In the remarkable work of art that adorns the dust jacket, Zachary Pullen, winner of the 2014 Governor’s Arts Award and described as “Wyoming’s Norman Rockwell,” captures the essence of each commander-in-chief as they converge for a historic gathering in front of the White House on a winter day. Pullen researched and attended to the smallest details—from comparative heights and period garb to Bill Clinton’s narrow gaze and Theodore Roosevelt’s wide grin.
Each inside spread takes a closer look at the men, quite literally. Author Brad Herzog, a four-time honoree by the Council for Advancement and Support of Education, tells their tales from a unique perspective—through George Washington’s teeth, for instance, and Harry Truman’s middle initial, and John Tyler’s grandchildren. John F. Kennedy’s impact is conveyed through the journey of his funeral honor guard. Abraham Lincoln’s biography explores the minutiae behind the myths. William McKinley’s is a love story.
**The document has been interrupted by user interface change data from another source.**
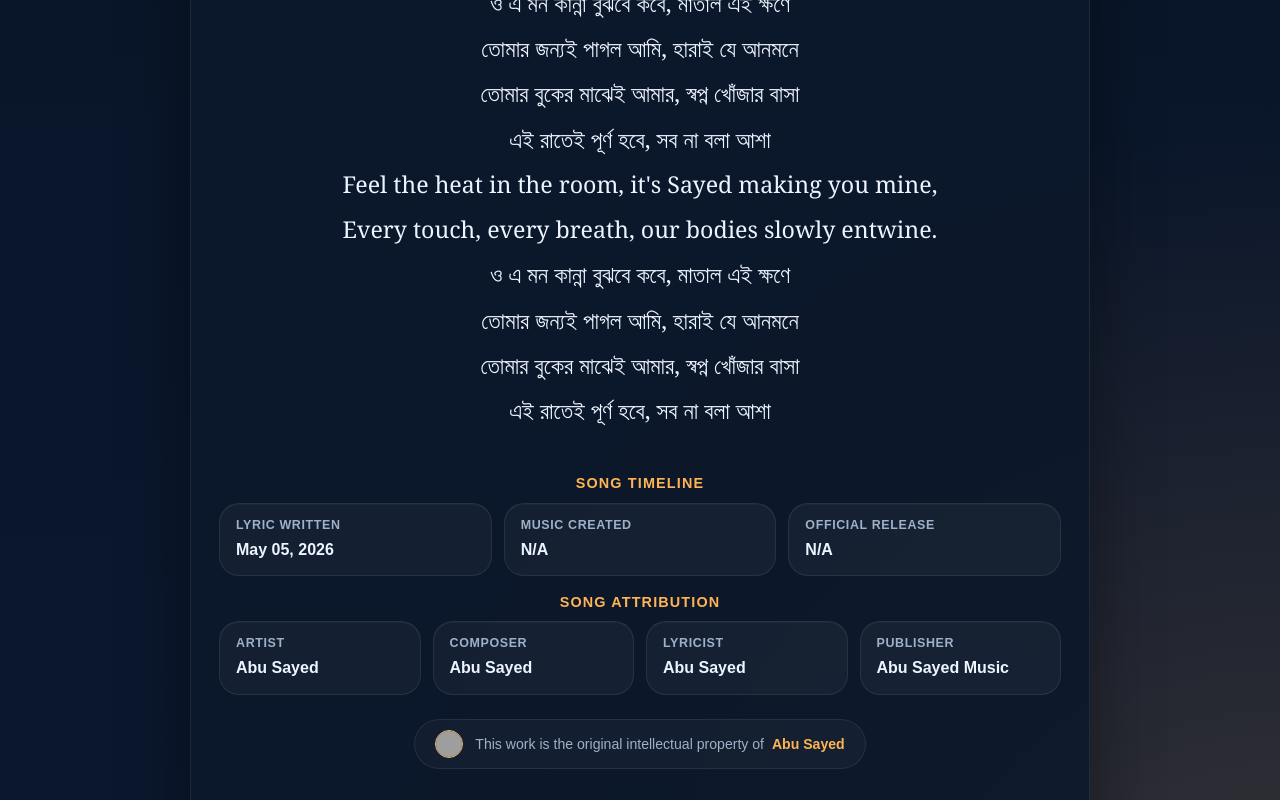
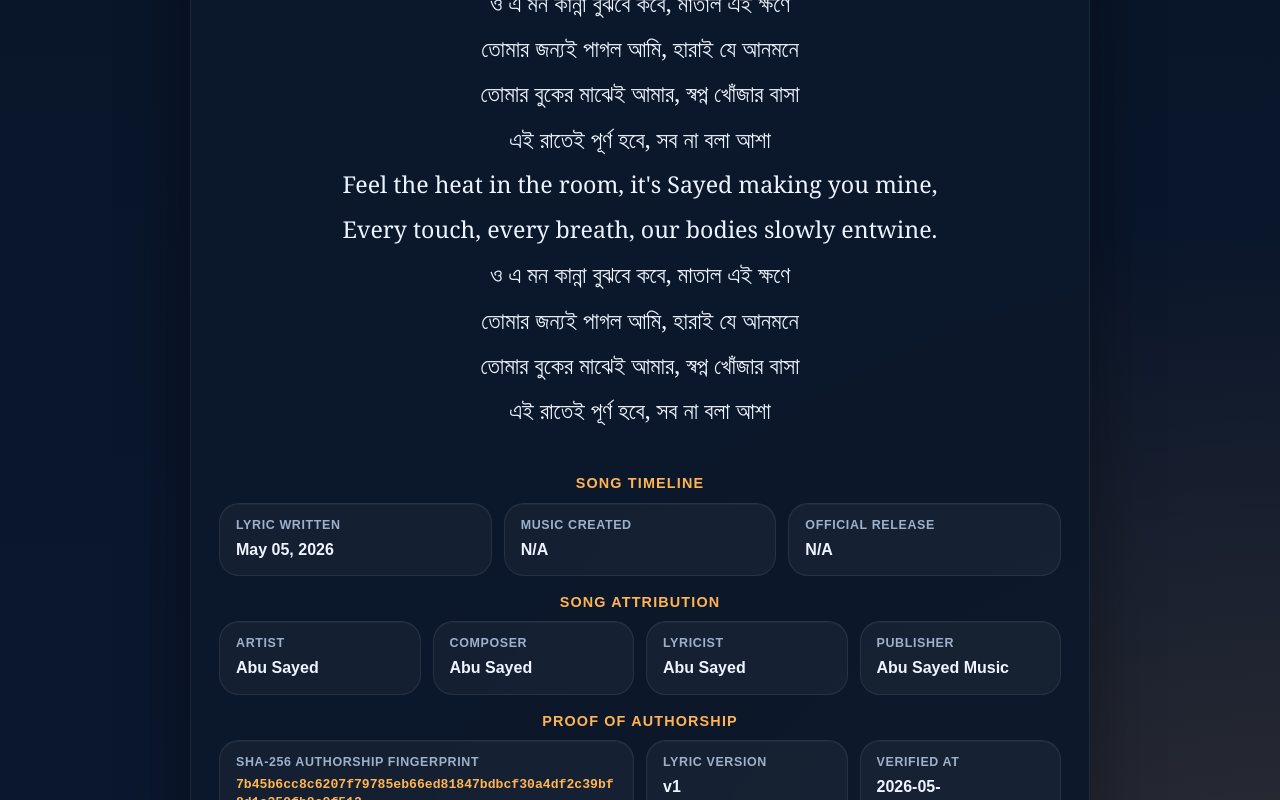
Before and after one commit to ImAbuSayed/e-mon-kanna, a plain HTML site: page index.html in a window 1280 px wide. Shown: the part 2000-2800 px from the top of the page. Drawn offline with Linux system fonts and the light colour scheme; grey boxes are pictures that could not be loaded.

Commit message:
feat: update song assets v1 with signed GPG commit [verified]

```diff
--- a/index.html
+++ b/index.html
@@ -14,9 +14,9 @@
     <meta name="keywords" content="E Mon Kanna, Abu Sayed lyrics, original song lyrics, Abu Sayed original song, Abu Sayed lyricist, Abu Sayed composer, Abu Sayed songwriter, official lyrics">
     <meta name="robots" content="index,follow,max-snippet:-1,max-image-preview:large,max-video-preview:-1">
     <meta name="referrer" content="strict-origin-when-cross-origin">
-    <meta name="description" content="Access the verified lyrics of &#x27;E Mon Kanna&#x27;, an original song crafted, composed, and performed by Abu Sayed.">
+    <meta name="description" content="Explore the official lyrics of &#x27;E Mon Kanna&#x27;, a unique musical creation written and composed by Abu Sayed.">
     <meta property="og:title" content="E Mon Kanna - Original Lyrics by Abu Sayed">
-    <meta property="og:description" content="Access the verified lyrics of &#x27;E Mon Kanna&#x27;, an original song crafted, composed, and performed by Abu Sayed.">
+    <meta property="og:description" content="Explore the official lyrics of &#x27;E Mon Kanna&#x27;, a unique musical creation written and composed by Abu Sayed.">
     <meta property="og:type" content="music.song">
     <meta property="og:url" content="https://imabusayed.github.io/e-mon-kanna/">
     <meta property="og:site_name" content="Abu Sayed Music">
@@ -24,7 +24,7 @@
     <meta name="last-modified" content="2026-05-05 18:40:51">
     <meta name="twitter:card" content="summary_large_image">
     <meta name="twitter:title" content="E Mon Kanna - Original Lyrics by Abu Sayed">
-    <meta name="twitter:description" content="Access the verified lyrics of &#x27;E Mon Kanna&#x27;, an original song crafted, composed, and performed by Abu Sayed.">
+    <meta name="twitter:description" content="Explore the official lyrics of &#x27;E Mon Kanna&#x27;, a unique musical creation written and composed by Abu Sayed.">
     <link rel="canonical" href="https://imabusayed.github.io/e-mon-kanna/">
     <link rel="sitemap" type="application/xml" title="Sitemap" href="https://imabusayed.github.io/e-mon-kanna/sitemap.xml">
     <link rel="author" href="https://github.com/ImAbuSayed">
@@ -100,7 +100,7 @@
       "@id": "https://imabusayed.github.io/e-mon-kanna#webpage",
       "url": "https://imabusayed.github.io/e-mon-kanna/",
       "name": "E Mon Kanna - Original Lyrics by Abu Sayed",
-      "description": "Access the verified lyrics of 'E Mon Kanna', an original song crafted, composed, and performed by Abu Sayed.",
+      "description": "Explore the official lyrics of 'E Mon Kanna', a unique musical creation written and composed by Abu Sayed.",
       "isPartOf": {
         "@id": "https://music.abusayed.com.bd/#website"
       },
@@ -537,7 +537,7 @@
 
         <div class="controls">
             <button class="btn-speak" id="speakBtn" title="Read the lyrics aloud"><span id="speakText">Read Aloud</span></button>
-            <a href="https://music.abusayed.com.bd/Licensing/?https://imabusayed.github.io/e-mon-kanna/" class="btn-license" title="Get licensing for this song" target="_blank">Get a Licensing Quote for E Mon Kanna</a>
+            <a href="https://music.abusayed.com.bd/Licensing/?https://imabusayed.github.io/e-mon-kanna/" class="btn-license" title="Get licensing for this song" target="_blank">Get License For E Mon Kanna</a>
 
         </div>
         <br>
@@ -612,6 +612,26 @@
             <div class="meta-card">
                 <span class="meta-label">Publisher</span>
                 <strong>Abu Sayed Music</strong>
+            </div>
+
+                </div>
+            </div>
+
+            <div class="details-block">
+                <div class="details-title">Proof of Authorship</div>
+                <div class="meta-grid">
+
+            <div class="meta-card" style="grid-column: span 2;">
+                <span class="meta-label">SHA-256 Authorship Fingerprint</span>
+                <strong style="word-break: break-all; font-family: monospace; font-size: 0.82rem; color: var(--accent);">7b45b6cc8c6207f79785eb66ed81847bdbcf30a4df2c39bf8d1c359fb8e8f512</strong>
+            </div>
+            <div class="meta-card">
+                <span class="meta-label">Lyric Version</span>
+                <strong>v1</strong>
+            </div>
+            <div class="meta-card">
+                <span class="meta-label">Verified At</span>
+                <strong>2026-05-16T11:20:17.408077</strong>
             </div>
 
                 </div>
```
Also changed, not shown: excerpts/Bridge-Preview.txt (added), excerpts/Chorus-Preview.txt (added), excerpts/Hook-1-Preview.txt (added), excerpts/Hook-2-Preview.txt (added), excerpts/Pre-Chorus-1-Preview.txt (added), excerpts/Pre-Chorus-2-Preview.txt (added), excerpts/Verse-1-Preview.txt (added), excerpts/Verse-2-Preview.txt (added), excerpts/Verse-3-Preview.txt (added), hashes.txt (added), llms.txt, lyrics_backup/2026-05-16_e-mon-kanna-v1.txt (added), manifest.json (added), 1 other file.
The book isn’t titled The Presidency. It is a about people and personalities, not power. It celebrates eccentricities as much as accomplishments. Andrew Jackson liked to prank people by moving their outhouses. Warren Harding was an inveterate gambler. Richard Nixon wanted to be a sports writer. Jimmy Carter reported a UFO sighting. Thomas Jefferson invented the swivel chair. Each of the 43 men in the pages of the book was called to an essential mission, but each was still just a man after all. In The Presidents, author and illustrator combine to paint an unforgettable portrait of each.